What measures has she put in place to support farmers through the Recapitalisation and Development Programme given that some farmers have already missed planting crops for the previous season?

Reply:

None. The Recapitalisation and Development Programme doesn’t exist in the Department of Agriculture, Rural Development and Land Reform.

22 May 2020 - NW585

Profile picture: Mthenjane, Mr DF

Mthenjane, Mr DF to ask the Minister of Transport

What are the reasons that his department is failing to assist Mr Boy Nonyane from Marite Trust in Bushbuckridge, Mpumalanga, whose house was damaged by a certain company (name furnished) during the road construction of the R40 between Hazyview and Bushbuckridge?

Reply:

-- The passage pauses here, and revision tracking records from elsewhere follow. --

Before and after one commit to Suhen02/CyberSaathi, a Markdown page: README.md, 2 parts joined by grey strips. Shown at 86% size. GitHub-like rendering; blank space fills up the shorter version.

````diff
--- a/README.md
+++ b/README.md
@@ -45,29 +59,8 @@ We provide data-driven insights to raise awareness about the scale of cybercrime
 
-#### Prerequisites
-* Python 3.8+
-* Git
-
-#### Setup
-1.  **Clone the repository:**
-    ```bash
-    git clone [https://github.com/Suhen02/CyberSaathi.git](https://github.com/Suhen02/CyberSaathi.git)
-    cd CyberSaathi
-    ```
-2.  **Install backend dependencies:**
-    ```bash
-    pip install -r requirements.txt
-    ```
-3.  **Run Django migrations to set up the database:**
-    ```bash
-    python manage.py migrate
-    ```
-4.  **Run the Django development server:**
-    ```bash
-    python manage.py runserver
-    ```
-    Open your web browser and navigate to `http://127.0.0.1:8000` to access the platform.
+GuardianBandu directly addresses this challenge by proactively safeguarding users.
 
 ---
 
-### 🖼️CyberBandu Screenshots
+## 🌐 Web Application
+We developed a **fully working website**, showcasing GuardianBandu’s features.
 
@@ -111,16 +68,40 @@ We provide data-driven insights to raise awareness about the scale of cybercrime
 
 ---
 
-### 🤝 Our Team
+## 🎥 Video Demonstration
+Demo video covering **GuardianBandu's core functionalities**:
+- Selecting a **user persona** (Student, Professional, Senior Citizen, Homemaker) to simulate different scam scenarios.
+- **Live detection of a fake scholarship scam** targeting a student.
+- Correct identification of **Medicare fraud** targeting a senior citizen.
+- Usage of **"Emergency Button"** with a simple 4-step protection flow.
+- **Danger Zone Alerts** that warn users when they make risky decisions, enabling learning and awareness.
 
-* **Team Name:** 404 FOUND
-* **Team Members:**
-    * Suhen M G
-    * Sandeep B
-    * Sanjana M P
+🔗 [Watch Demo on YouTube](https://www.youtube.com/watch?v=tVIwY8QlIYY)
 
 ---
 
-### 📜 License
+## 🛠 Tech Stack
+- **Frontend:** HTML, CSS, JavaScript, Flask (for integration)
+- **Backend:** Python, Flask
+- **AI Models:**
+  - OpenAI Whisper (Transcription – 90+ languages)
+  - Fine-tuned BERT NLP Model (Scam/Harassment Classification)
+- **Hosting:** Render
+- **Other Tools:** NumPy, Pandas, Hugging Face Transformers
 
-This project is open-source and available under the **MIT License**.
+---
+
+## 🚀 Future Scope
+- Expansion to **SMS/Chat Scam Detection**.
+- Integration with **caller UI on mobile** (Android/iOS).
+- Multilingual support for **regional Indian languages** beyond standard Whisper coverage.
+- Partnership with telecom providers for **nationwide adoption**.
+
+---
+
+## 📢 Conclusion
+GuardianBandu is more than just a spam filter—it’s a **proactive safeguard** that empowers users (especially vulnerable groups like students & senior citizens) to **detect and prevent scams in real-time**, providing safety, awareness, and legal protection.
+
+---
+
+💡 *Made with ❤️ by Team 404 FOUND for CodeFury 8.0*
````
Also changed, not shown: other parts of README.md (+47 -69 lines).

  1. SANRAL contract R.040-050-2010/2 for upgrading of R40 from turnoff to Sabie (the R28) to R533 in Bushbuckridge awarded to Roadmac Surfacing (Pty) Ltd and work commenced on 28 February 2011 and ended in February 2013.
  1. The claim was made by Mr Henry Nonyane, of Stand 711; Jim Brown Trust; Hazyview that damage discovered by Ms Agnes Sehlangu to his dwelling was allegedly caused on 19 and 20 January 2012 by the action of a vibratory roller being operated by the contractor or his sub-contractors at the time.
  1. Two of the contractor’s staff, Mr Peter Makwetla and Mr Kenneth Mashego, accompanied by the Resident Engineer from Vela VKE Consultants Mr Johan Van Straten attended a meeting with Ms Agnes Sehlangu at the house. The contractor was of the view that the damage to the house could not have been caused by his operations. The position of the house was more than 50 meters away from the road, and so was far enough away for the vibratory roller to have no effect. In spite of this, the claim was referred to the contractor’s Insurance providers. The matter was investigated, and the claim was subsequently denied as there was insufficient proof that the damage was caused by the activities of the contractor. All machinery was found to comply with standard specifications.
  1. On 4 September 2012, the contractor’s brokers sent a letter via email to Ms Sehlangu that her claim was rejected. On 12 September 2012 the claimant’s legal advisors responded to above letter with request that decision be revisited. On 16 October 2012, the contractor wrote a letter to the claimant’s legal advisors that their claim was denied and no compensation for damages would be made.
  1. No further correspondence was received from the claimant by the contractor nor SANRAL since the above communication in 2012.
  1. The project was handed back to SANRAL in February 2012 and the Defects Liability period ended in February 2013. In terms of the contract with SANRAL, the contractor is obliged to carry all risks associated with claims from third parties against the contract and that SANRAL is not legally responsible. Due to fact that the contract ended in February 2013 and that the matter has now prescribed in law as it is older than 3 years, SANRAL has no further actions it can take to assist.

4 September 2012 - Letter from Contractors Brokers